ACTIVITY -
Of the lines below, copy those that hold the word "except".

========================================

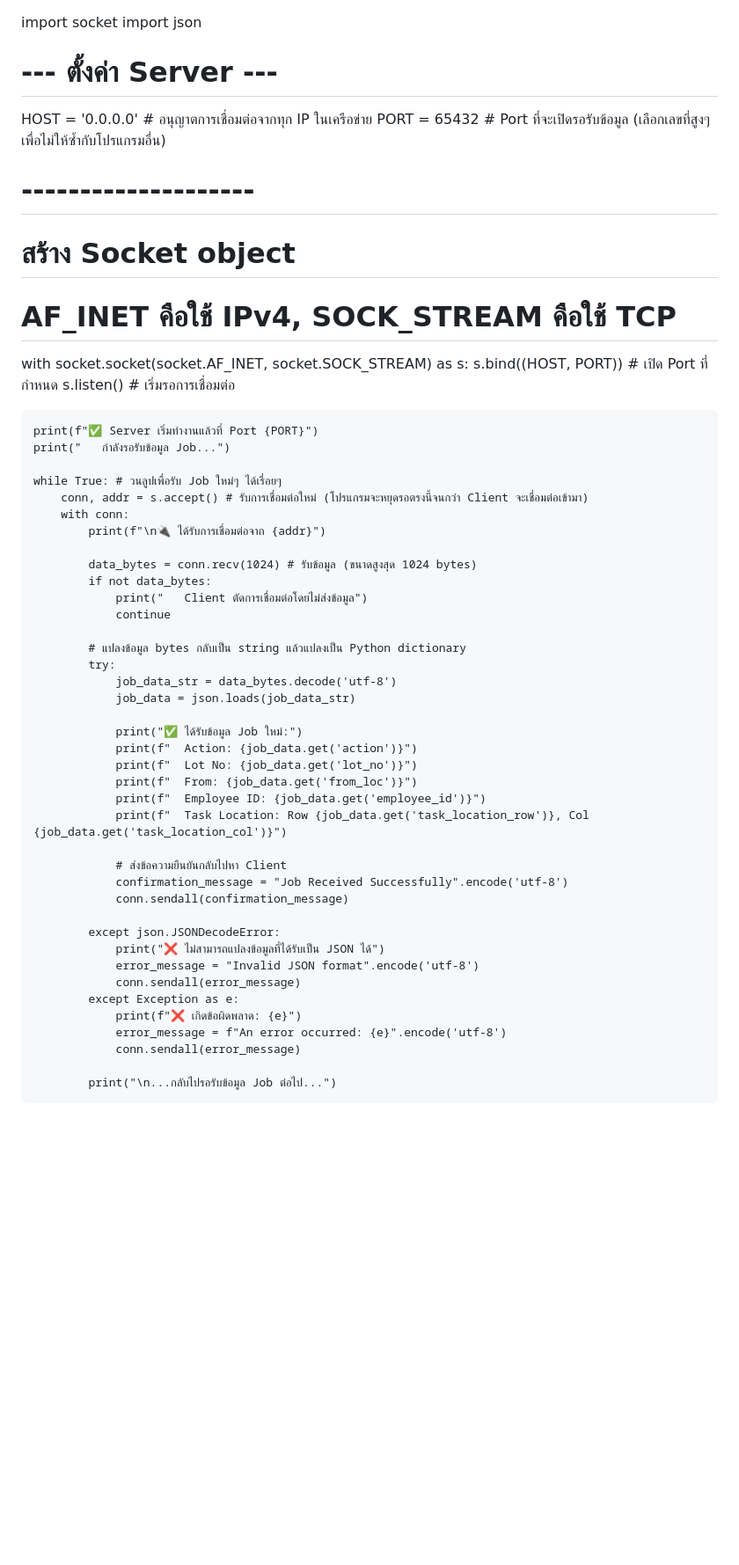
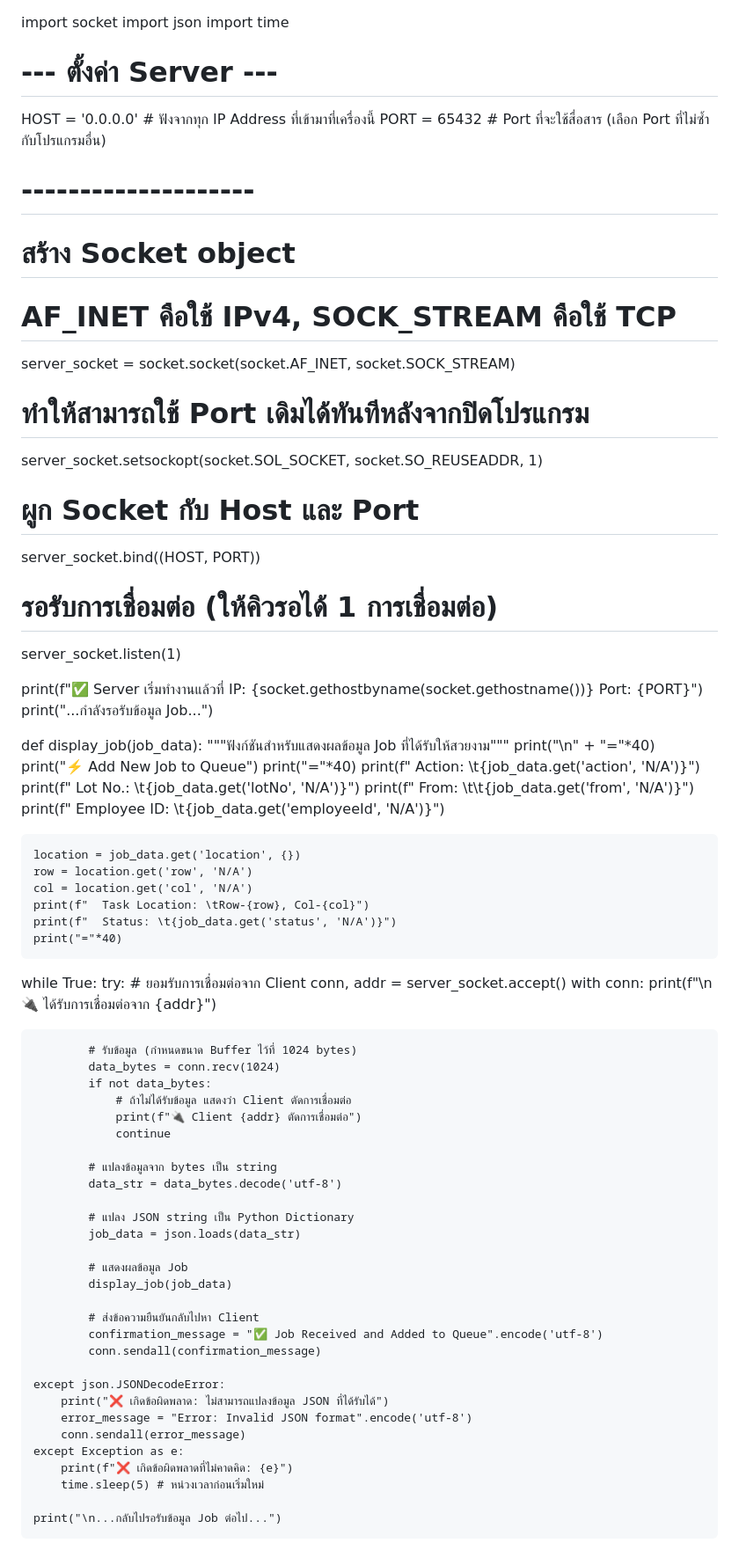
Before and after one commit to Krittapas2546/RFID-smart-shelf, a Markdown page: README.md, the part around the change. Shown: that part at 88% size. GitHub-like rendering; blank space fills up the shorter version.

```diff
--- a/README.md
+++ b/README.md
@@ -1,53 +1,78 @@
 import socket
 import json
+import time
 
 # --- ตั้งค่า Server ---
-HOST = '0.0.0.0'  # อนุญาตการเชื่อมต่อจากทุก IP ในเครือข่าย
-PORT = 65432      # Port ที่จะเปิดรอรับข้อมูล (เลือกเลขที่สูงๆ เพื่อไม่ให้ซ้ำกับโปรแกรมอื่น)
+HOST = '0.0.0.0'  # ฟังจากทุก IP Address ที่เข้ามาที่เครื่องนี้
+PORT = 65432      # Port ที่จะใช้สื่อสาร (เลือก Port ที่ไม่ซ้ำกับโปรแกรมอื่น)
 # --------------------
 
 # สร้าง Socket object
 # AF_INET คือใช้ IPv4, SOCK_STREAM คือใช้ TCP
-with socket.socket(socket.AF_INET, socket.SOCK_STREAM) as s:
-    s.bind((HOST, PORT)) # เปิด Port ที่กำหนด
-    s.listen()           # เริ่มรอการเชื่อมต่อ
+server_socket = socket.socket(socket.AF_INET, socket.SOCK_STREAM)
 
-    print(f"✅ Server เริ่มทำงานแล้วที่ Port {PORT}")
-    print("   กำลังรอรับข้อมูล Job...")
+# ทำให้สามารถใช้ Port เดิมได้ทันทีหลังจากปิดโปรแกรม
+server_socket.setsockopt(socket.SOL_SOCKET, socket.SO_REUSEADDR, 1)
 
-    while True: # วนลูปเพื่อรับ Job ใหม่ๆ ได้เรื่อยๆ
-        conn, addr = s.accept() # รับการเชื่อมต่อใหม่ (โปรแกรมจะหยุดรอตรงนี้จนกว่า Client จะเชื่อมต่อเข้ามา)
+# ผูก Socket กับ Host และ Port
+server_socket.bind((HOST, PORT))
+
+# รอรับการเชื่อมต่อ (ให้คิวรอได้ 1 การเชื่อมต่อ)
+server_socket.listen(1)
+
+print(f"✅ Server เริ่มทำงานแล้วที่ IP: {socket.gethostbyname(socket.gethostname())} Port: {PORT}")
+print("...กำลังรอรับข้อมูล Job...")
+
+def display_job(job_data):
+    """ฟังก์ชันสำหรับแสดงผลข้อมูล Job ที่ได้รับให้สวยงาม"""
+    print("\n" + "="*40)
+    print("⚡️ Add New Job to Queue")
+    print("="*40)
+    print(f"  Action: \t{job_data.get('action', 'N/A')}")
+    print(f"  Lot No.: \t{job_data.get('lotNo', 'N/A')}")
+    print(f"  From: \t\t{job_data.get('from', 'N/A')}")
+    print(f"  Employee ID: \t{job_data.get('employeeId', 'N/A')}")
+
+    location = job_data.get('location', {})
+    row = location.get('row', 'N/A')
+    col = location.get('col', 'N/A')
+    print(f"  Task Location: \tRow-{row}, Col-{col}")
+    print(f"  Status: \t{job_data.get('status', 'N/A')}")
+    print("="*40)
+
+while True:
+    try:
+        # ยอมรับการเชื่อมต่อจาก Client
+        conn, addr = server_socket.accept()
         with conn:
             print(f"\n🔌 ได้รับการเชื่อมต่อจาก {addr}")
 
-            data_bytes = conn.recv(1024) # รับข้อมูล (ขนาดสูงสุด 1024 bytes)
+            # รับข้อมูล (กำหนดขนาด Buffer ไว้ที่ 1024 bytes)
+            data_bytes = conn.recv(1024)
             if not data_bytes:
-                print("   Client ตัดการเชื่อมต่อโดยไม่ส่งข้อมูล")
+                # ถ้าไม่ได้รับข้อมูล แสดงว่า Client ตัดการเชื่อมต่อ
+                print(f"🔌 Client {addr} ตัดการเชื่อมต่อ")
                 continue
 
-            # แปลงข้อมูล bytes กลับเป็น string แล้วแปลงเป็น Python dictionary
-            try:
-                job_data_str = data_bytes.decode('utf-8')
-                job_data = json.loads(job_data_str)
+            # แปลงข้อมูลจาก bytes เป็น string
+            data_str = data_bytes.decode('utf-8')
 
-                print("✅ ได้รับข้อมูล Job ใหม่:")
-                print(f"  Action: {job_data.get('action')}")
-                print(f"  Lot No: {job_data.get('lot_no')}")
-                print(f"  From: {job_data.get('from_loc')}")
-                print(f"  Employee ID: {job_data.get('employee_id')}")
-                print(f"  Task Location: Row {job_data.get('task_location_row')}, Col {job_data.get('task_location_col')}")
+            # แปลง JSON string เป็น Python Dictionary
+            job_data = json.loads(data_str)
 
-                # ส่งข้อความยืนยันกลับไปหา Client
-                confirmation_message = "Job Received Successfully".encode('utf-8')
-                conn.sendall(confirmation_message)
+            # แสดงผลข้อมูล Job
+            display_job(job_data)
 
-            except json.JSONDecodeError:
-                print("❌ ไม่สามารถแปลงข้อมูลที่ได้รับเป็น JSON ได้")
-                error_message = "Invalid JSON format".encode('utf-8')
-                conn.sendall(error_message)
-            except Exception as e:
-                print(f"❌ เกิดข้อผิดพลาด: {e}")
-                error_message = f"An error occurred: {e}".encode('utf-8')
-                conn.sendall(error_message)
+            # ส่งข้อความยืนยันกลับไปหา Client
+            confirmation_message = "✅ Job Received and Added to Queue".encode('utf-8')
+            conn.sendall(confirmation_message)
 
-            print("\n...กลับไปรอรับข้อมูล Job ต่อไป...")
+    except json.JSONDecodeError:
+        print("❌ เกิดข้อผิดพลาด: ไม่สามารถแปลงข้อมูล JSON ที่ได้รับได้")
+        error_message = "Error: Invalid JSON format".encode('utf-8')
+        conn.sendall(error_message)
+    except Exception as e:
+        print(f"❌ เกิดข้อผิดพลาดที่ไม่คาดคิด: {e}")
+        time.sleep(5) # หน่วงเวลาก่อนเริ่มใหม่
+
+    print("\n...กลับไปรอรับข้อมูล Job ต่อไป...")
```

========================================

ANSWER FOR THIS EXERCISE -
-            except json.JSONDecodeError:
-            except Exception as e:
+    except json.JSONDecodeError:
+    except Exception as e:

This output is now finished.